[[ Provided entries open ]]

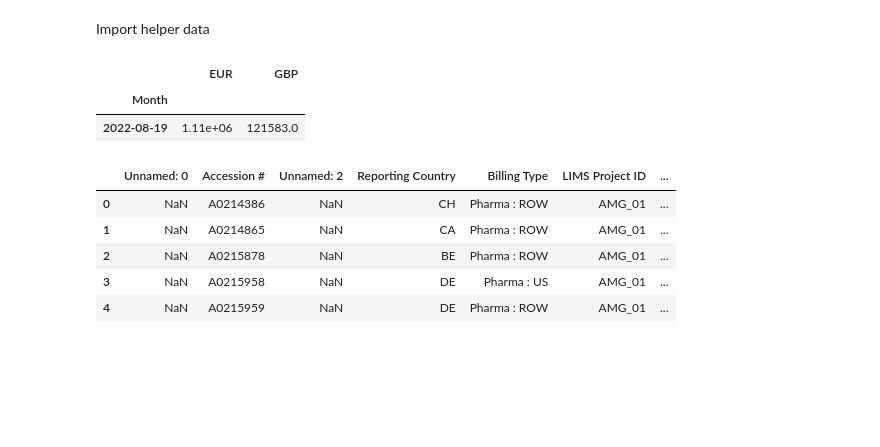
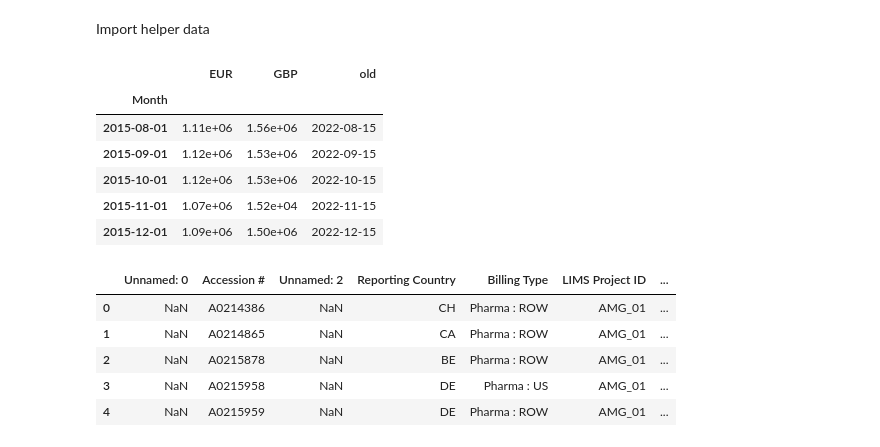
Before and after one commit to SilverSurferClash/Sales_analysis, a Jupyter notebook: Import_clean_SFDC_script.ipynb, the cells around one changed output. Cells and saved outputs as stored; diff of their text form; code cells hidden in the pictures; blank space fills up the shorter version.

```diff
--- a/Import_clean_SFDC_script.ipynb
+++ b/Import_clean_SFDC_script.ipynb
@@ -77,17 +77,21 @@ cancer_type_dict = dict(zip(lookup_cancer_type["Old"], lookup_cancer_type["New"]
 #Map the countries to the sub-regions
 subregion_dict = dict(zip(lookup_countries["Account_Reporting_Country"], lookup_countries["Sub_region"]))
 #Import the currency data
-lookup_currency = pd.read_excel("./lookup.xlsx", sheet_name = "Currency").set_index("Month")
+lookup_currency = pd.read_excel("./lookup.xlsx", sheet_name = "Currency", parse_dates= ["Month"]).set_index("Month")
 
 #Inport lookun Billing_type - Needs further work
 #lookup_billing_type = pd.read_excel("./lookup.xlsx", sheet_name = "Billing_type")
 #billing_type_dict = dict(zip(lookup_billing_type["Billing Type"], lookup_billing_type["Billing Type.1"]))
 # %%
-lookup_currency.sample()
+lookup_currency.head()
 # %% [output]
-|  | EUR | GBP |
-| Month |  |  |
-| 2022-08-19 | 1.11e+06 | 121583.0 |
+|  | EUR | GBP | old |
+| Month |  |  |  |
+| 2015-08-01 | 1.11e+06 | 1.56e+06 | 2022-08-15 |
+| 2015-09-01 | 1.12e+06 | 1.53e+06 | 2022-09-15 |
+| 2015-10-01 | 1.12e+06 | 1.53e+06 | 2022-10-15 |
+| 2015-11-01 | 1.07e+06 | 1.52e+04 | 2022-11-15 |
+| 2015-12-01 | 1.09e+06 | 1.50e+06 | 2022-12-15 |
 # %%
 import_sfdc.head()
 # %% [output]
```
Also changed, not shown: parts of 22 cells of this notebook.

[[ Provided entries closed ]]

> **Work task**: The answer should consist of every line above, exact and free of images.

> **Your response**:
Before and after one commit to SilverSurferClash/Sales_analysis, a Jupyter notebook: Import_clean_SFDC_script.ipynb, the cells around one changed output. Cells and saved outputs as stored; diff of their text form; code cells hidden in the pictures; blank space fills up the shorter version.

```diff
--- a/Import_clean_SFDC_script.ipynb
+++ b/Import_clean_SFDC_script.ipynb
@@ -77,17 +77,21 @@ cancer_type_dict = dict(zip(lookup_cancer_type["Old"], lookup_cancer_type["New"]
 #Map the countries to the sub-regions
 subregion_dict = dict(zip(lookup_countries["Account_Reporting_Country"], lookup_countries["Sub_region"]))
 #Import the currency data
-lookup_currency = pd.read_excel("./lookup.xlsx", sheet_name = "Currency").set_index("Month")
+lookup_currency = pd.read_excel("./lookup.xlsx", sheet_name = "Currency", parse_dates= ["Month"]).set_index("Month")
 
 #Inport lookun Billing_type - Needs further work
 #lookup_billing_type = pd.read_excel("./lookup.xlsx", sheet_name = "Billing_type")
 #billing_type_dict = dict(zip(lookup_billing_type["Billing Type"], lookup_billing_type["Billing Type.1"]))
 # %%
-lookup_currency.sample()
+lookup_currency.head()
 # %% [output]
-|  | EUR | GBP |
-| Month |  |  |
-| 2022-08-19 | 1.11e+06 | 121583.0 |
+|  | EUR | GBP | old |
+| Month |  |  |  |
+| 2015-08-01 | 1.11e+06 | 1.56e+06 | 2022-08-15 |
+| 2015-09-01 | 1.12e+06 | 1.53e+06 | 2022-09-15 |
+| 2015-10-01 | 1.12e+06 | 1.53e+06 | 2022-10-15 |
+| 2015-11-01 | 1.07e+06 | 1.52e+04 | 2022-11-15 |
+| 2015-12-01 | 1.09e+06 | 1.50e+06 | 2022-12-15 |
 # %%
 import_sfdc.head()
 # %% [output]
```
Also changed, not shown: parts of 22 cells of this notebook.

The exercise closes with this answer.